-------- Provided data

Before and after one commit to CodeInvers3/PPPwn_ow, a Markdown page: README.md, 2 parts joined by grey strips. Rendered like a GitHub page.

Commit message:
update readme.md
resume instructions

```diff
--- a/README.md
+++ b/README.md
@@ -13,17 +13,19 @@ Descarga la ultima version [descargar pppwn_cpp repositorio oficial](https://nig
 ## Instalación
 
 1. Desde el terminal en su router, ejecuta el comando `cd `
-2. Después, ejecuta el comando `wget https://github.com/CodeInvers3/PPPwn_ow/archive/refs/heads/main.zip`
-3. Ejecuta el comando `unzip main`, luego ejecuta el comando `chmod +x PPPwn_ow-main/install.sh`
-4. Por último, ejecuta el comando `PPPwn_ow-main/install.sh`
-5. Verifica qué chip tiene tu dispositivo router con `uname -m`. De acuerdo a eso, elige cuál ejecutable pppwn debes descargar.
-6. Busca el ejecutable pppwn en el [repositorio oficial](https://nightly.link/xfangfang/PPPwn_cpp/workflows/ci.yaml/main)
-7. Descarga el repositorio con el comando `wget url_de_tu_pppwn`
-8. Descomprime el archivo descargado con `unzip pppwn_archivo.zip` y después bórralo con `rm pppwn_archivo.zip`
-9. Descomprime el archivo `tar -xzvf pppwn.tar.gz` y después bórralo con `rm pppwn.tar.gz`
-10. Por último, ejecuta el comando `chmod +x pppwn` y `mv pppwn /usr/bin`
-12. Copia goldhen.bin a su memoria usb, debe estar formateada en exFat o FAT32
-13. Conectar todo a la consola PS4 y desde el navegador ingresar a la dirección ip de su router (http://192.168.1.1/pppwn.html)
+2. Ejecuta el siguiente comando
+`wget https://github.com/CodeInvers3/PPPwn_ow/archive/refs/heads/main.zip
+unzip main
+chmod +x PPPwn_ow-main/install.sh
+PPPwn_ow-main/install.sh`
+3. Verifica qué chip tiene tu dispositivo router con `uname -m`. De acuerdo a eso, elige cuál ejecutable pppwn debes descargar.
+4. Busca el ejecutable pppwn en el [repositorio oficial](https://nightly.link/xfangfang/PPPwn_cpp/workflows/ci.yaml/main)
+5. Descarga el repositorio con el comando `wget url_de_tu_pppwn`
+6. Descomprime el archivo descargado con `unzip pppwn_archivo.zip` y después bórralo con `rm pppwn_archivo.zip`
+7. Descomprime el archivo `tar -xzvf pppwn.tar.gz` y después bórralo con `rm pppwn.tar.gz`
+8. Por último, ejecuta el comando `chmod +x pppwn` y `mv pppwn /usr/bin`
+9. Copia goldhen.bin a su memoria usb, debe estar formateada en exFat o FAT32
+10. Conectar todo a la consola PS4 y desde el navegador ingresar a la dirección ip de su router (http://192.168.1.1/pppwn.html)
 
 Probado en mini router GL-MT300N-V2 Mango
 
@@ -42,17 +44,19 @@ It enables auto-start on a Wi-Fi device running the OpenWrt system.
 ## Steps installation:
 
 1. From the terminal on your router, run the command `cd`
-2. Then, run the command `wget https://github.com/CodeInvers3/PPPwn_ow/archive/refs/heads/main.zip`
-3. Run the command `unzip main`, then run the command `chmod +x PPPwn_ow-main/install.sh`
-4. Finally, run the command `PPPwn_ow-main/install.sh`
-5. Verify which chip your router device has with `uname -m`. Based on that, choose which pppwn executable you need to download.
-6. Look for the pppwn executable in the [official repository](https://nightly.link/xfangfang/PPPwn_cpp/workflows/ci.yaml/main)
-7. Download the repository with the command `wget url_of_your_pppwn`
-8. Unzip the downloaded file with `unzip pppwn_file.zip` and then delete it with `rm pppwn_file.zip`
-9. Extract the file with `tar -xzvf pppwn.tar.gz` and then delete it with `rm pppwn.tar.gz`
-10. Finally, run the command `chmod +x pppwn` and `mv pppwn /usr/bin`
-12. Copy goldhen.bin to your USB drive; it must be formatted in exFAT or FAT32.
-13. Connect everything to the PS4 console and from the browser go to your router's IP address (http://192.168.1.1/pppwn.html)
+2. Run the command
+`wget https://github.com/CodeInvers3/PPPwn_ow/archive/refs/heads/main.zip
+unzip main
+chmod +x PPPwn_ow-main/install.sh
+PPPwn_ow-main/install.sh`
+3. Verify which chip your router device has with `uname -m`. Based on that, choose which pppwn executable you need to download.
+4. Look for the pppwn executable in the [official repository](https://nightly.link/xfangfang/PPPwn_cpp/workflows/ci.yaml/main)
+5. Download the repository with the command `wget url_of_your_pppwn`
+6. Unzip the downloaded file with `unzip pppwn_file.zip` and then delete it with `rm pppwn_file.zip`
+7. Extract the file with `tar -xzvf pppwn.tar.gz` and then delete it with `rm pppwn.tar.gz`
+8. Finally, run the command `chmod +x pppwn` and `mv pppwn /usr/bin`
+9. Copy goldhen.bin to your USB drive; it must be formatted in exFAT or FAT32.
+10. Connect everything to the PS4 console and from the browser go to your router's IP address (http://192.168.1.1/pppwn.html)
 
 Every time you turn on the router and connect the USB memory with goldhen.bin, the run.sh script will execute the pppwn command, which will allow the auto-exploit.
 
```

----------------

**What you have to do:** Find the word "último" in the entries and show each line where it is found.

**Output:**
-4. Por último, ejecuta el comando `PPPwn_ow-main/install.sh`
-10. Por último, ejecuta el comando `chmod +x pppwn` y `mv pppwn /usr/bin`
+8. Por último, ejecuta el comando `chmod +x pppwn` y `mv pppwn /usr/bin`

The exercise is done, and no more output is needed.